Dory also grossed an estimated $50 million from 29 international territories, bringing its worldwide weekend total up to around $185.1 million. Overall domestic box office receipts were down just 5 percent from last year, though that’s hardly cause for concern, as Jurassic World‘s then-record-setting $208.8 million debut over the June 12-14 weekend in 2015 was always going to be a tough number to match, even for a film the size of Finding Dory.
The week’s only other new wide release, New Line Cinema’s Central Intelligence, held its own against Finding Dory‘s mammoth numbers, however, overperforming with an estimated $35.5 million from 3,508 locations and a per-screen average of $10,135. The action comedy benefitted largely from the chemistry between its stars (as noted in the better-than-average reviews the film received) Kevin Hart and Dwayne “The Rock” Johnson, which likely drove most of its box office over its first three days of release.
According to CinemaScore, Finding Dory and Central Intelligence earned A and A- grades from audiences, which bodes well for both films’ legs heading into a crowded summer arena that sees Independence Day: Resurgence, The Shallows, The BFG, The Legend of Tarzan, and The Secret Life of Pets lurking right around the corner.
The Conjuring 2 and Now You See Me 2, last week’s No. 1 and No. 3 finishers, dropped to No. 3 and 4, respectively, with weekend totals coming in well below early projections. The Conjuring 2‘s 63 percent drop from $40.4 million to $14.9 million is characteristic of how horror films typically perform at the box office, though its predecessor broke the mold, falling a relatively soft 46.9 percent over its second weekend in 2013. Now You See Me 2 tumbled 58 percent to an estimated $9.4 million, indicating its overall run will pack less of a punch than the original Now You See Me, which had, after its second weekend, grossed $60.9 million domestically (compared to the sequel’s $41 million) on its way to $117.7 million in 2013.

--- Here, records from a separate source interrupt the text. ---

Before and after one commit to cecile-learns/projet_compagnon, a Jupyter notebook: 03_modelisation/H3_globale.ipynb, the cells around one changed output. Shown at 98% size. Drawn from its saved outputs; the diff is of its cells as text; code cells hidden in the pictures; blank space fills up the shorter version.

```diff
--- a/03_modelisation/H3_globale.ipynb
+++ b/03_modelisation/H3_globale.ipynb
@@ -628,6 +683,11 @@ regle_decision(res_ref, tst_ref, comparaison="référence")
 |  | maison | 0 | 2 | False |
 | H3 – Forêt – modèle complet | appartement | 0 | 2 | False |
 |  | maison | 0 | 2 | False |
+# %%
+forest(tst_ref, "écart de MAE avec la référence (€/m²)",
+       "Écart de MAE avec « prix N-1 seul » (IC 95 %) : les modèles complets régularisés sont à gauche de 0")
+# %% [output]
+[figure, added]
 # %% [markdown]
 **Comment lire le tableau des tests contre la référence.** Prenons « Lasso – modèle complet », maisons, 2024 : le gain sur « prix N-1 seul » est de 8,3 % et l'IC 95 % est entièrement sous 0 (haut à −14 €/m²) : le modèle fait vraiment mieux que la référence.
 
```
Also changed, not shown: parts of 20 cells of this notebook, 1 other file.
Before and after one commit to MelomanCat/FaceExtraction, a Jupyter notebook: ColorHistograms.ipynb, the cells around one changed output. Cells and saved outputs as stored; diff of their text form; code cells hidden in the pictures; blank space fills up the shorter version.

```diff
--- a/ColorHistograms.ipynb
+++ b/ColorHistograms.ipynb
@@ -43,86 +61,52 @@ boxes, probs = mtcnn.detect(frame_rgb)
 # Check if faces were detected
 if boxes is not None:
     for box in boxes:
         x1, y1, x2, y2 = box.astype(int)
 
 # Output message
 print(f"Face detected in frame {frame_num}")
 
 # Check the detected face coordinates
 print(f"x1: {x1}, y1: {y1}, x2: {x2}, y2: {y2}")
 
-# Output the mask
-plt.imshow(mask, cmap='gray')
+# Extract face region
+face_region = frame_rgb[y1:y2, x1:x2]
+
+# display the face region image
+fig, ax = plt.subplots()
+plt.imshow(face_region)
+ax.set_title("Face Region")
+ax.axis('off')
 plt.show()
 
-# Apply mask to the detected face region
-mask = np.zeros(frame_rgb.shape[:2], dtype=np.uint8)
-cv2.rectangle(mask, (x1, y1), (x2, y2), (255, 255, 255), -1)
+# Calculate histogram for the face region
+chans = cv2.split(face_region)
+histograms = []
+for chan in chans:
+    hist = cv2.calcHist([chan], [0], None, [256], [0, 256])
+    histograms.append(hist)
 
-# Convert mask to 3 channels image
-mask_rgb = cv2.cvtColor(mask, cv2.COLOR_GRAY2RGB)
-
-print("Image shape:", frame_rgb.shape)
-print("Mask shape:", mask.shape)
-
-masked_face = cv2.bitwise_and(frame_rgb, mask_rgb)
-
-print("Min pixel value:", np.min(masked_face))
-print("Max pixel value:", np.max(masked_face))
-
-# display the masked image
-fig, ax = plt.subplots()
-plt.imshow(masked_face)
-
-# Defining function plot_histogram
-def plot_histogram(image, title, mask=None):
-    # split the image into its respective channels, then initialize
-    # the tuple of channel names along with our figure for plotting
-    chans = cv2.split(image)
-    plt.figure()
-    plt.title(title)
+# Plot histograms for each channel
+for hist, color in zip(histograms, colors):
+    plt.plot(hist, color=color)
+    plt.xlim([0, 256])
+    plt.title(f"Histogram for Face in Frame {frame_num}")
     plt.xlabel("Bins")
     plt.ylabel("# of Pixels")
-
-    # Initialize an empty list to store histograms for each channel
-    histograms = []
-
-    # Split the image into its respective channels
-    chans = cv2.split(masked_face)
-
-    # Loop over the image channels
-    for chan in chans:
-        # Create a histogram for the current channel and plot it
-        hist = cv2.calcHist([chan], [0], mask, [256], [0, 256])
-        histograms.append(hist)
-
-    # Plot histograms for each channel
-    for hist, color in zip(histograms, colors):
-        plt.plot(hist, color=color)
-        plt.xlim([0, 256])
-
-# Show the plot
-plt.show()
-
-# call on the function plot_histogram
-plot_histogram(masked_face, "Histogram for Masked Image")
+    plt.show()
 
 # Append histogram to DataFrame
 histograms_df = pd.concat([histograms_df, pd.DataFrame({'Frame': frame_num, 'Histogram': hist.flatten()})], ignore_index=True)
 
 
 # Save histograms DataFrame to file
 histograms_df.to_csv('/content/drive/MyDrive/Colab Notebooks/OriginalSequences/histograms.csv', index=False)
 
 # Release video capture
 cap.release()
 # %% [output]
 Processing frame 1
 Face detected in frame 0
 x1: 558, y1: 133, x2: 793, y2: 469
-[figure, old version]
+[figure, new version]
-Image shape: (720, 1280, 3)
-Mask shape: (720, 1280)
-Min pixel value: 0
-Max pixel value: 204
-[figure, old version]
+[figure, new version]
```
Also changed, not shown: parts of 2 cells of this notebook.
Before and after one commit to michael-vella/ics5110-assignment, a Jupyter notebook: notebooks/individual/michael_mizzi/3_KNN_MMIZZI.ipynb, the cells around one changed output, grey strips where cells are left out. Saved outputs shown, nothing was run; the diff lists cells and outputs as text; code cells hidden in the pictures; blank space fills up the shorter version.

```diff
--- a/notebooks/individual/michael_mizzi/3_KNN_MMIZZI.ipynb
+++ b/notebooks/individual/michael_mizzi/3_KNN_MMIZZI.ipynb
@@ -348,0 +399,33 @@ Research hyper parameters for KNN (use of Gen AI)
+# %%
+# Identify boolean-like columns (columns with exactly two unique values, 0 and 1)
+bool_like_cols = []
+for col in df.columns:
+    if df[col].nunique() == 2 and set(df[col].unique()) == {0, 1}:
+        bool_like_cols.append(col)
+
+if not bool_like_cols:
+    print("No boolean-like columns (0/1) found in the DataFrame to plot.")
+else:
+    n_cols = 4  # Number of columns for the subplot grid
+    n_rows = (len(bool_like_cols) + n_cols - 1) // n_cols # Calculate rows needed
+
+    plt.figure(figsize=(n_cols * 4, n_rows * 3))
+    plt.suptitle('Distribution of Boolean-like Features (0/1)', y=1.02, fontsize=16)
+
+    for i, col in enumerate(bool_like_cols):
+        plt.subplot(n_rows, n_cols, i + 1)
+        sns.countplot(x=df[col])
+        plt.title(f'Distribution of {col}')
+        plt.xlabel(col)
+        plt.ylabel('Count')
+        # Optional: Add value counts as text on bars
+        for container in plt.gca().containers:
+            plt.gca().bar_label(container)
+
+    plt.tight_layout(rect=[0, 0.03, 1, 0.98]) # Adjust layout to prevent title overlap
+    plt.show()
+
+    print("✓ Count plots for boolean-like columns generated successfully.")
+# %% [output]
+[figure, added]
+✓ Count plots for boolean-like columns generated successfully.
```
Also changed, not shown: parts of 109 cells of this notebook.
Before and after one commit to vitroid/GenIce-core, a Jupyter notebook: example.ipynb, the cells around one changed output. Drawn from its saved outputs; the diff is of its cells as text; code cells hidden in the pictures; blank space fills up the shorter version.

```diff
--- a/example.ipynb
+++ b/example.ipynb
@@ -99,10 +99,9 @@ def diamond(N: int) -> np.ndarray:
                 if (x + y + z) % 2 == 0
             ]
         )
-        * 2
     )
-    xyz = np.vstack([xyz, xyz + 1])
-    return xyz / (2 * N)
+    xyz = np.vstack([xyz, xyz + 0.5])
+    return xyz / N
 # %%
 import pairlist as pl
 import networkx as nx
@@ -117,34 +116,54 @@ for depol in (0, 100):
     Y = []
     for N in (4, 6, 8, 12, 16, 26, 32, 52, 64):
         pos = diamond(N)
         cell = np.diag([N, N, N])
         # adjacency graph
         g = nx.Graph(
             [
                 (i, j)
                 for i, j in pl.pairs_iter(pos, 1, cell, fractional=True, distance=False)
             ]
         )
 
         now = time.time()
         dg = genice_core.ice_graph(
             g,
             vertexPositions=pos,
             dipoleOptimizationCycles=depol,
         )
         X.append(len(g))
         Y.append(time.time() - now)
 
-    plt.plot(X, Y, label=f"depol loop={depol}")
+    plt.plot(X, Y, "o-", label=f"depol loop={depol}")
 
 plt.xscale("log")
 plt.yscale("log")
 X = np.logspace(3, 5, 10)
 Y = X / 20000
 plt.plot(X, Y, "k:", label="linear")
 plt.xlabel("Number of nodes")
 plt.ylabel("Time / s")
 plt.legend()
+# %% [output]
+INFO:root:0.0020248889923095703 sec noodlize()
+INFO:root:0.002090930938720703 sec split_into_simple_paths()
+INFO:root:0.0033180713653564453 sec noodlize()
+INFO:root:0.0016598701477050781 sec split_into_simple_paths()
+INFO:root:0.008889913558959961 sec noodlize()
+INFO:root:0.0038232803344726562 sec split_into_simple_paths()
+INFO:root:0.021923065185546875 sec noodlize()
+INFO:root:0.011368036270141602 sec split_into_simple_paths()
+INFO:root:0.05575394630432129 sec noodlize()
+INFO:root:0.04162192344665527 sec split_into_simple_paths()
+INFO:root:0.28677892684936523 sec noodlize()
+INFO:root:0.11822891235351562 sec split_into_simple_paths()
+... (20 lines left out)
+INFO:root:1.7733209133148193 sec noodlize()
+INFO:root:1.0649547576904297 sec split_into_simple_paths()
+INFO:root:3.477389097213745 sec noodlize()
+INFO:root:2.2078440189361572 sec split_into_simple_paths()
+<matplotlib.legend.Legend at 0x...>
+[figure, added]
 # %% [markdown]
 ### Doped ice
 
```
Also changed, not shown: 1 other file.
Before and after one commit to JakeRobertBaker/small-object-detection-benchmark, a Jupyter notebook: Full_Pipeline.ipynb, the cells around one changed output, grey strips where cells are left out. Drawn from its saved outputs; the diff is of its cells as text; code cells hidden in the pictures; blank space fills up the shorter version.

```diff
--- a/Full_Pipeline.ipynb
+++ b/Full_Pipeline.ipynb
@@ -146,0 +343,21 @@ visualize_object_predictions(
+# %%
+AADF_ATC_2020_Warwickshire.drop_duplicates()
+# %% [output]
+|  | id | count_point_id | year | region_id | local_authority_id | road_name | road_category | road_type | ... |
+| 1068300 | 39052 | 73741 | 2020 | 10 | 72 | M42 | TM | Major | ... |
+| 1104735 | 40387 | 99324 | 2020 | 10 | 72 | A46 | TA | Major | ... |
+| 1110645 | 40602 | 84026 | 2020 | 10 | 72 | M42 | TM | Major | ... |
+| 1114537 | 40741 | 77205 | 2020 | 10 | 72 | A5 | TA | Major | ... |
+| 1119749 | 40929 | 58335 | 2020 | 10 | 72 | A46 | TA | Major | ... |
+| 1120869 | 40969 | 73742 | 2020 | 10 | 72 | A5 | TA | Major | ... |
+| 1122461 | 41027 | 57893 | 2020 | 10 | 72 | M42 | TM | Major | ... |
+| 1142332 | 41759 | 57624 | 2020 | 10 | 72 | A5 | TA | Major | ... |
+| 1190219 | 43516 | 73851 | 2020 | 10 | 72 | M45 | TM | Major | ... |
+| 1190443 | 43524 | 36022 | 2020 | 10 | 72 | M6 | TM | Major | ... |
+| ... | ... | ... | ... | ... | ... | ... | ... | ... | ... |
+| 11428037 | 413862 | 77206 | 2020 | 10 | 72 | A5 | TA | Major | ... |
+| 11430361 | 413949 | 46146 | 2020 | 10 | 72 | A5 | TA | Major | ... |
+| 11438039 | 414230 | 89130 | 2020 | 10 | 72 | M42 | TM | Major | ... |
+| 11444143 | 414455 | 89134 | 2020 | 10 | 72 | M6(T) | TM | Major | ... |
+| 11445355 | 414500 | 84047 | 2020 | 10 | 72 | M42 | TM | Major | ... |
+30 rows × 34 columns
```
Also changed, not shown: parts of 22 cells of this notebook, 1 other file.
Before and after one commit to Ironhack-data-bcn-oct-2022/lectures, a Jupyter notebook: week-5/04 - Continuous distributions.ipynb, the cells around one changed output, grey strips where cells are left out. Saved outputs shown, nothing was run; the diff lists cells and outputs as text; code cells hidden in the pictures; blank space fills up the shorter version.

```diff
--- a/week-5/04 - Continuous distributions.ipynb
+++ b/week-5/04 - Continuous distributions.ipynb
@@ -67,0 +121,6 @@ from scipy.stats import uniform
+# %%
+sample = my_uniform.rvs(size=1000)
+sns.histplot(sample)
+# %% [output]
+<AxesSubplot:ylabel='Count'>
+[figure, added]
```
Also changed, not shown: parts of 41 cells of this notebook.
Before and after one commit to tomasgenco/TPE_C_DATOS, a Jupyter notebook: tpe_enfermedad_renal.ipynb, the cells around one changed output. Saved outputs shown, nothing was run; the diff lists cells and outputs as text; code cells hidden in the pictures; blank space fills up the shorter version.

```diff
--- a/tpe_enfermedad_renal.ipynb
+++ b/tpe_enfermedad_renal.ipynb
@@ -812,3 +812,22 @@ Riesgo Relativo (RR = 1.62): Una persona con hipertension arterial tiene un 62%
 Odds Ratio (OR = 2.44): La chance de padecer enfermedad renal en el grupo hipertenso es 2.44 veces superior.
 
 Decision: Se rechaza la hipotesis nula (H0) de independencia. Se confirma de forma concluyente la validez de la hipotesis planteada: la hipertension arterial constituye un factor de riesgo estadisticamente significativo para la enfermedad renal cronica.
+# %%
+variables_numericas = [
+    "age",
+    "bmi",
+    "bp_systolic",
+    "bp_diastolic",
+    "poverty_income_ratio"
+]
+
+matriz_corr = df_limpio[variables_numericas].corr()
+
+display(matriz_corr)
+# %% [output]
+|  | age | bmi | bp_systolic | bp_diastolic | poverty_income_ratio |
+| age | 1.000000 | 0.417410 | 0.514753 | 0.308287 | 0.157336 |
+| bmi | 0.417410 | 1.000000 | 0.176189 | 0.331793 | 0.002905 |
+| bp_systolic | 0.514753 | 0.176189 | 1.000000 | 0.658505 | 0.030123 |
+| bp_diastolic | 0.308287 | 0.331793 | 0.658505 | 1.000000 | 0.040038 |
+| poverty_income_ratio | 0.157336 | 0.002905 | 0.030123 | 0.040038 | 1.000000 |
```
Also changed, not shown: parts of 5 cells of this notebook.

Rounding out the top five is Warcraft, which, despite impressive overseas grosses ($280 million and counting), has taken quite a hit at the domestic box office as it falls 70 percent to $7.2 million. The film is closing in on $38 million from North America after 10 days of release after premiering to $24.2 million last weekend. The video game adaptation has amassed approximately $318 million in worldwide receipts so far.
June 17-19 weekend box office results:
1. Finding Dory – $135.1 million
2. Central Intelligence – $35.5 million
3. The Conjuring 2 – $14.9 million
4. Now You See Me 2 – $9.4 million
5. Warcraft – $7.2 million
6. X-Men: Apocalypse – $5.3 million
7. Teenage Mutant Ninja Turtles: Out of the Shadows – $5.3 million
8. Me Before You – $3.9 million
9. Alice Through the Looking Glass – $3.6 million
10. Captain America: Civil War – $2.3 million